What to produce: Copy every line from the records below that holds the word "RESET".

Data for the task:
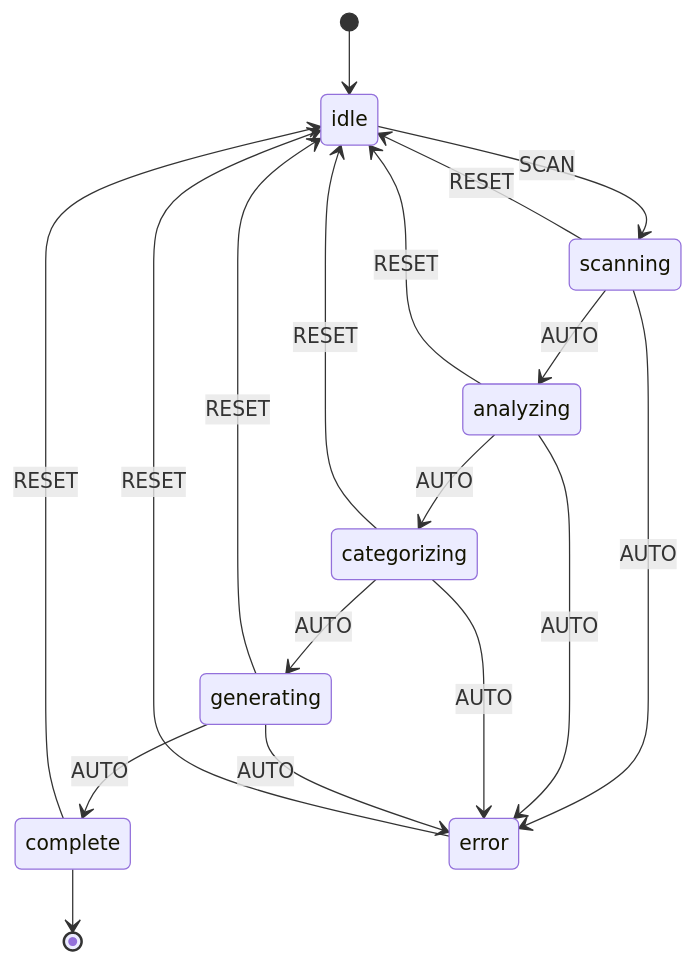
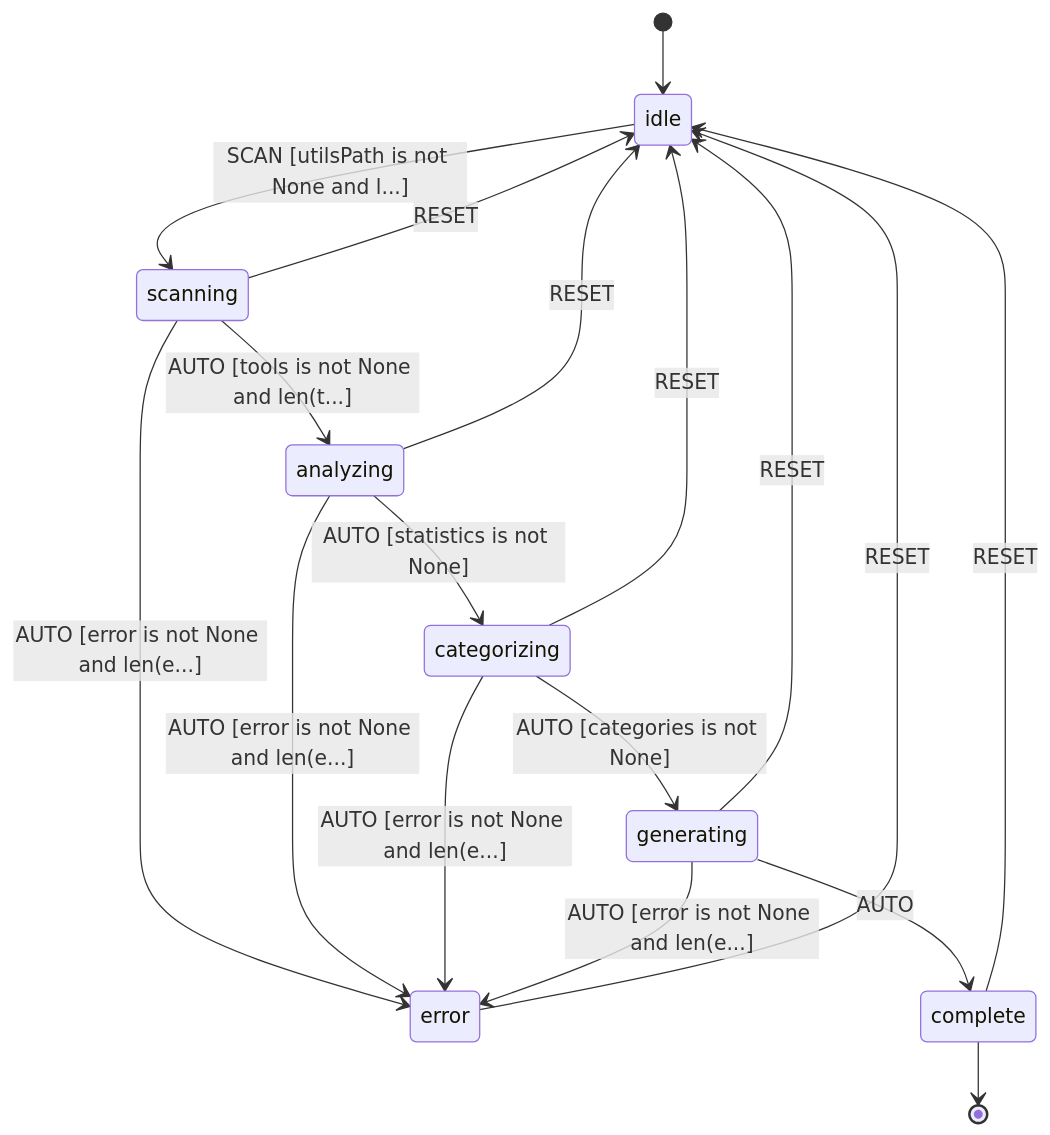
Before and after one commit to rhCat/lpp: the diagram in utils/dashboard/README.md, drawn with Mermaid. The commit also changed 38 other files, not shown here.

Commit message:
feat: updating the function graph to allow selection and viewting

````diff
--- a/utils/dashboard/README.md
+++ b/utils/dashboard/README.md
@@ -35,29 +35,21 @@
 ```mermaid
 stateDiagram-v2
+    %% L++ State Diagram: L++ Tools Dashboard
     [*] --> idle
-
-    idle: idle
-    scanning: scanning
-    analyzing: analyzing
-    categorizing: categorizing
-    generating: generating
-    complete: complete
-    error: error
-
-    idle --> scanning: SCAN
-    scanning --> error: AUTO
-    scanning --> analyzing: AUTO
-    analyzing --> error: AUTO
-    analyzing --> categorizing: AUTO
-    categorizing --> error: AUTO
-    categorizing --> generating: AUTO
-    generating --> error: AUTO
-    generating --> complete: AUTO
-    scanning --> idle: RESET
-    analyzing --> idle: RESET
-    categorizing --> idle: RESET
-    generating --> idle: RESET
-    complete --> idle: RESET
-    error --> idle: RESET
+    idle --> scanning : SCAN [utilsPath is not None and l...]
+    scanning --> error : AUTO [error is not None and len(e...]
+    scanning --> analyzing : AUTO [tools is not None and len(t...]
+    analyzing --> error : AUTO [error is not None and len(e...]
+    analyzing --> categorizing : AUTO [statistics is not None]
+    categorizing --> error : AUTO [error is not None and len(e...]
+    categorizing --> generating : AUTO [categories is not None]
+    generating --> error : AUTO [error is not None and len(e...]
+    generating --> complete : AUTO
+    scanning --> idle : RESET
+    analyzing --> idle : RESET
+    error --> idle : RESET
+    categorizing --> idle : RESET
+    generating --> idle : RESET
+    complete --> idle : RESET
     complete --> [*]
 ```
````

---

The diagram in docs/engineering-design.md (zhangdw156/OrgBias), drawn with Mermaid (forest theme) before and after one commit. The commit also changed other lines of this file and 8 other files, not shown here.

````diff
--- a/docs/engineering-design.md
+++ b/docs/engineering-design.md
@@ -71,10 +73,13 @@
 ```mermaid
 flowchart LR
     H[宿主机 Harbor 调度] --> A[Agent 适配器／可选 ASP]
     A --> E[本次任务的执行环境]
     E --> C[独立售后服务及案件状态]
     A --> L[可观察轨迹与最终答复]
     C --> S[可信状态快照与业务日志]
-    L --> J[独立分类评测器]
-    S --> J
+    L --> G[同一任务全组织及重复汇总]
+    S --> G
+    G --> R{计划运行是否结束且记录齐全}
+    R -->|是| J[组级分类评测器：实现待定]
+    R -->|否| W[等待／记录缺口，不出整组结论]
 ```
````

Your response:
-    scanning --> idle: RESET
-    analyzing --> idle: RESET
-    categorizing --> idle: RESET
-    generating --> idle: RESET
-    complete --> idle: RESET
-    error --> idle: RESET
+    scanning --> idle : RESET
+    analyzing --> idle : RESET
+    error --> idle : RESET
+    categorizing --> idle : RESET
+    generating --> idle : RESET
+    complete --> idle : RESET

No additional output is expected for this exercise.